◆ **YOUR OBJECTIVE**
Your answer should consist of each line below that contains the string "button".

◆ **EXTRACTED ENTRIES**
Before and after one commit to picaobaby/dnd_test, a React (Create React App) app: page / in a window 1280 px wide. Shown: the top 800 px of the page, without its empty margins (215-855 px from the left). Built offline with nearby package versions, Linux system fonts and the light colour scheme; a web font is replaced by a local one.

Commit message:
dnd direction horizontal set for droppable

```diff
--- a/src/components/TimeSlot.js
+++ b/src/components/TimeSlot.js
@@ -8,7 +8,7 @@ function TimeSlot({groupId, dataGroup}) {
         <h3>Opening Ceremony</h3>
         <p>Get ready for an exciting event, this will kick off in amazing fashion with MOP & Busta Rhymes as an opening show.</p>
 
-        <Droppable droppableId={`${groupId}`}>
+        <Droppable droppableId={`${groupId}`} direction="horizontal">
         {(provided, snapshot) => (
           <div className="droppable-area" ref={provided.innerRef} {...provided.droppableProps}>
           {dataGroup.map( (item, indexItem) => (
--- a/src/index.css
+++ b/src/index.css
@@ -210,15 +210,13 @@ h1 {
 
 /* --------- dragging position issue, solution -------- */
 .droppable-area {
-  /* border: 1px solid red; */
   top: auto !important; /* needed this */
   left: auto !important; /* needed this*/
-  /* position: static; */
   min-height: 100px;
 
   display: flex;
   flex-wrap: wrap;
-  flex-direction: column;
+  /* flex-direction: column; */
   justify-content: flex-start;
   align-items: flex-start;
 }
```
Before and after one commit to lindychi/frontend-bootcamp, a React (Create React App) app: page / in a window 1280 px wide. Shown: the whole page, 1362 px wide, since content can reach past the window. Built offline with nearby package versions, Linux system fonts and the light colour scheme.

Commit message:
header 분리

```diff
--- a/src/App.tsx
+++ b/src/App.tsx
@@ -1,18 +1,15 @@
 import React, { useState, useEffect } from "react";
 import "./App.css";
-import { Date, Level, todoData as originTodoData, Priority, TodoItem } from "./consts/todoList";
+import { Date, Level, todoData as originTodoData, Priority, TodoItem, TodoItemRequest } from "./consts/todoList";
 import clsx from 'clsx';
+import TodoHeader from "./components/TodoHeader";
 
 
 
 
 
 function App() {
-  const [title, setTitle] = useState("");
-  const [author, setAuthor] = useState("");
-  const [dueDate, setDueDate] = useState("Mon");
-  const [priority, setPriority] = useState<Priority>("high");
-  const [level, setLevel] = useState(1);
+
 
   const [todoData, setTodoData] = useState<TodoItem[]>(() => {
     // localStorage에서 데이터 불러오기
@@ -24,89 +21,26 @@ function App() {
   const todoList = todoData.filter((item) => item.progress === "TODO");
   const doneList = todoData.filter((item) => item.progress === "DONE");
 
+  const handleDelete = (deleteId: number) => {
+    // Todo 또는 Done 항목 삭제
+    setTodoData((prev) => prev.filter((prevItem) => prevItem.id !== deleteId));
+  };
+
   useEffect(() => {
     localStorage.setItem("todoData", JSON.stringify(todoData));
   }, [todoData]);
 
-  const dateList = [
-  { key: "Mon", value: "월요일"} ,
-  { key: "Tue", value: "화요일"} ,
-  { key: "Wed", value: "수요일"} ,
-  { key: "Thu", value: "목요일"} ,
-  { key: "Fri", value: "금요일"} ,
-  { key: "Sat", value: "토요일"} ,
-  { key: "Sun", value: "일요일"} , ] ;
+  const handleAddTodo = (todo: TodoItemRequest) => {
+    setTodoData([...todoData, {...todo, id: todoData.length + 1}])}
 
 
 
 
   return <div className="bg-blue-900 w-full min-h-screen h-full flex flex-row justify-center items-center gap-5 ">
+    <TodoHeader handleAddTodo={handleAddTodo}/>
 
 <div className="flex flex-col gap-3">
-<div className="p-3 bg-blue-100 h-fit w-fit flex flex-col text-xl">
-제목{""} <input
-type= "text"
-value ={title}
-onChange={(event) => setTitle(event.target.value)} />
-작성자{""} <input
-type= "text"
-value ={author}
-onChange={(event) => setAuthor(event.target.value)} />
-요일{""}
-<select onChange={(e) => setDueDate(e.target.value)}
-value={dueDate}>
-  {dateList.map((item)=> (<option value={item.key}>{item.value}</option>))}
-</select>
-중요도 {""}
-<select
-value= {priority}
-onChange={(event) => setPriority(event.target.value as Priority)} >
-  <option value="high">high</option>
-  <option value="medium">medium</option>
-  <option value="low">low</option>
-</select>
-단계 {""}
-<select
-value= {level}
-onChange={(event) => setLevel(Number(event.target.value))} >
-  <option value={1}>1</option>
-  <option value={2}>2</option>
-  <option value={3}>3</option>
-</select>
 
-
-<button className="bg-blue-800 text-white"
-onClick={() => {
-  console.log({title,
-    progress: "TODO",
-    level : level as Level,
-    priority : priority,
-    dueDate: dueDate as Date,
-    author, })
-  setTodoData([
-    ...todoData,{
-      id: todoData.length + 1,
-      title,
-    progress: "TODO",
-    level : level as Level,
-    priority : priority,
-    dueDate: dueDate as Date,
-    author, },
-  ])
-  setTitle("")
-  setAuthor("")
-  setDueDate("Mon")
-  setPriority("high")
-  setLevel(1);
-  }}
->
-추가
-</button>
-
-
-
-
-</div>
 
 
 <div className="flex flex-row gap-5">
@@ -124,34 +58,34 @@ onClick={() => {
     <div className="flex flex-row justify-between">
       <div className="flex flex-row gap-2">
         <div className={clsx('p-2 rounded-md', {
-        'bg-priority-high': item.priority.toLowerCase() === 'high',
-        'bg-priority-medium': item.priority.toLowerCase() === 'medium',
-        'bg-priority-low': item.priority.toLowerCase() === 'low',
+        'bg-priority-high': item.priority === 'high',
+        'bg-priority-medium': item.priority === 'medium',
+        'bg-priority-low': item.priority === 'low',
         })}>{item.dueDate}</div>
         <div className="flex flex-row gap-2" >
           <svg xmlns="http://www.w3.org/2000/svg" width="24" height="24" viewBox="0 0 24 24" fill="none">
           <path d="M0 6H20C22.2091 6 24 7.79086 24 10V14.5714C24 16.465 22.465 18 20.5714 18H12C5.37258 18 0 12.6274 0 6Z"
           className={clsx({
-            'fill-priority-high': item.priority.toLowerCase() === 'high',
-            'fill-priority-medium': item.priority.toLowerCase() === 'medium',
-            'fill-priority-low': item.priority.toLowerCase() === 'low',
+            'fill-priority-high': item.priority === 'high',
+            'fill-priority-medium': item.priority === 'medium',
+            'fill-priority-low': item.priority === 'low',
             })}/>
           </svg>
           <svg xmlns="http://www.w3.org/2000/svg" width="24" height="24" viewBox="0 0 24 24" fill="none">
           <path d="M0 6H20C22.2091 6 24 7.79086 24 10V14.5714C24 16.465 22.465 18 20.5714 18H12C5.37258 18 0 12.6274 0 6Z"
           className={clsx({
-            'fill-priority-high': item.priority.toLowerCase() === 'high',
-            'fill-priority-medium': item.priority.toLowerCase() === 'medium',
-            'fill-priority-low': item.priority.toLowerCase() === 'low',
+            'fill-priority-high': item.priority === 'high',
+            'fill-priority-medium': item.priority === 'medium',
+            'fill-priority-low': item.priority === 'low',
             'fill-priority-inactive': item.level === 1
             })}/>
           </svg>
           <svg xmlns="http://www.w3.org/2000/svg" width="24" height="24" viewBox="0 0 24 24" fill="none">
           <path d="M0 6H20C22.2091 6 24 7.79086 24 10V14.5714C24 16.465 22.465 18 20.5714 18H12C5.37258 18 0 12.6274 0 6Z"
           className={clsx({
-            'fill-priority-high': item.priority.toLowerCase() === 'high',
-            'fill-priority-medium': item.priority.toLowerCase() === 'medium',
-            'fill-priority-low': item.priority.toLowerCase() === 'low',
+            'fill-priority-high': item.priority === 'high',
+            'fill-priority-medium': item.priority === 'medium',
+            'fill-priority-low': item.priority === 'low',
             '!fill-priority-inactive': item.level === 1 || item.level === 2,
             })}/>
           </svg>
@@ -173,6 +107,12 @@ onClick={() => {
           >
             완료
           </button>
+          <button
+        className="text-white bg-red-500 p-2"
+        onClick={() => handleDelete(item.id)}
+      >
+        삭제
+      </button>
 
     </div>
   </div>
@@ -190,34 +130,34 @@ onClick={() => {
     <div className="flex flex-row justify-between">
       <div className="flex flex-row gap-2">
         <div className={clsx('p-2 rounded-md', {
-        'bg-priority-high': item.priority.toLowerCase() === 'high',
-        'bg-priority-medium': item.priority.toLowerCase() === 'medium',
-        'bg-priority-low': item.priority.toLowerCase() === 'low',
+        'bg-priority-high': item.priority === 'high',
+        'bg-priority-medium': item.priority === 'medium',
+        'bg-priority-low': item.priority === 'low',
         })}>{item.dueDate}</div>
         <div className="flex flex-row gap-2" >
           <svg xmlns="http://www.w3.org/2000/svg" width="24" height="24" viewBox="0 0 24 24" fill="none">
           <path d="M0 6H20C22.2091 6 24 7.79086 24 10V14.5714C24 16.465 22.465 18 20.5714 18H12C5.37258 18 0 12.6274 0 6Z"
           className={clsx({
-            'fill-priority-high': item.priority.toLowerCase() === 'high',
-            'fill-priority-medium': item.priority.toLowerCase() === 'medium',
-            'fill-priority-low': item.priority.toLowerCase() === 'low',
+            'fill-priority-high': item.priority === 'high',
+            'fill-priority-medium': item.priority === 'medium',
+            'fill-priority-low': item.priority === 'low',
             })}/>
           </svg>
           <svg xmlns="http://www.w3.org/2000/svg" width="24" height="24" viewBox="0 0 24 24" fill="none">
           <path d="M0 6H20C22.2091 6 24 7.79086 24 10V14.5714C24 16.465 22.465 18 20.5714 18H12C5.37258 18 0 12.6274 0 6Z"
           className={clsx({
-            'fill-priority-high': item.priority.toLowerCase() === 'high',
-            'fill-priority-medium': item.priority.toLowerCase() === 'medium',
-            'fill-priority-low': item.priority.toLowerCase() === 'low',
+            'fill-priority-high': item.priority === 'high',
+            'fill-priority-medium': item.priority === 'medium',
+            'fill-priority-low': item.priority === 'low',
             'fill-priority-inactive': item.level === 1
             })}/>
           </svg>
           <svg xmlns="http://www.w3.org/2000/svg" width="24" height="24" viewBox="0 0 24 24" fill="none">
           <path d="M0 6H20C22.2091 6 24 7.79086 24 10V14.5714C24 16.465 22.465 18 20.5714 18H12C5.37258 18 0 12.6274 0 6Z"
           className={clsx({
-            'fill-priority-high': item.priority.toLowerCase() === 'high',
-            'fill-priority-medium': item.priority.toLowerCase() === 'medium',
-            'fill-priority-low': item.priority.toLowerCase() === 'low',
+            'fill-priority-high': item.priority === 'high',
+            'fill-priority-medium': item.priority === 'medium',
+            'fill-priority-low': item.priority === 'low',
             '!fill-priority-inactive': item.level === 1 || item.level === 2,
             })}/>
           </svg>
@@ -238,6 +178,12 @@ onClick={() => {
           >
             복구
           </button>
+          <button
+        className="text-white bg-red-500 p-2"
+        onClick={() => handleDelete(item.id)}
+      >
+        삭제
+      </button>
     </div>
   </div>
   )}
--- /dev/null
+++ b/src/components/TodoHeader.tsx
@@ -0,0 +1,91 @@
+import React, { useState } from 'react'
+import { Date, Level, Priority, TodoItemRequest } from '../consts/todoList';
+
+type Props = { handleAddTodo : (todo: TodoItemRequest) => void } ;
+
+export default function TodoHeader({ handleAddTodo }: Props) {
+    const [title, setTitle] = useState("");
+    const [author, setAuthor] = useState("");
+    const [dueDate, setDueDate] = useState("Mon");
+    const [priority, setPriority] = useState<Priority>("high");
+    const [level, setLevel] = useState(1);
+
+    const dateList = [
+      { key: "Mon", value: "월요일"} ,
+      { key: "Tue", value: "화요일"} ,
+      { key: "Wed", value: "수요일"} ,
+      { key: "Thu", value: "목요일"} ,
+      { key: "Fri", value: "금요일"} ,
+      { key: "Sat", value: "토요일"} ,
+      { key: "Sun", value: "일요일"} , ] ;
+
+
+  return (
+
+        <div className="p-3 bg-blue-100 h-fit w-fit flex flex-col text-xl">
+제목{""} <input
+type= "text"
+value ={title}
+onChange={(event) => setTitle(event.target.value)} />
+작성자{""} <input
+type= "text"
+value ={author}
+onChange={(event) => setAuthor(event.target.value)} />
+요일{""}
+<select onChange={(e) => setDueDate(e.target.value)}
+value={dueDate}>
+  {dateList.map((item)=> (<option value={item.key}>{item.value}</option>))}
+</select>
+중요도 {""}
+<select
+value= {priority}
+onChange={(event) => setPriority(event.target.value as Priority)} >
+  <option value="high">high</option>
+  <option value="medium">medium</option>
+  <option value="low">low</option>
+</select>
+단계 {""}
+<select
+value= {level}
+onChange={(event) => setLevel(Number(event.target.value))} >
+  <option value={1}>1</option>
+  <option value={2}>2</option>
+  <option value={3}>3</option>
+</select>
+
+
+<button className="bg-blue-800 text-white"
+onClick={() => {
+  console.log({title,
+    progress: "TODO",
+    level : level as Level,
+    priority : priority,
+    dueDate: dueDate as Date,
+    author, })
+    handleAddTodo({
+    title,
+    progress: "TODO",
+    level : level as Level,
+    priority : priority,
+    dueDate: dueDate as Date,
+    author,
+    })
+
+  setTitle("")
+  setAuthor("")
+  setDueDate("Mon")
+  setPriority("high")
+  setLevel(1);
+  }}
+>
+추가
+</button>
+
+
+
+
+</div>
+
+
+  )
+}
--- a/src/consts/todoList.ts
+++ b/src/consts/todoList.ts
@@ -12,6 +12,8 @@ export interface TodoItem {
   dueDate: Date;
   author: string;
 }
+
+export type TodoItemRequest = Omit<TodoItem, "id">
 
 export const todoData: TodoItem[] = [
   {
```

◆ **SOLUTION TO THE PROBLEM**
-<button className="bg-blue-800 text-white"
-</button>
           </button>
+          <button
+      </button>
           </button>
+          <button
+      </button>
+<button className="bg-blue-800 text-white"
+</button>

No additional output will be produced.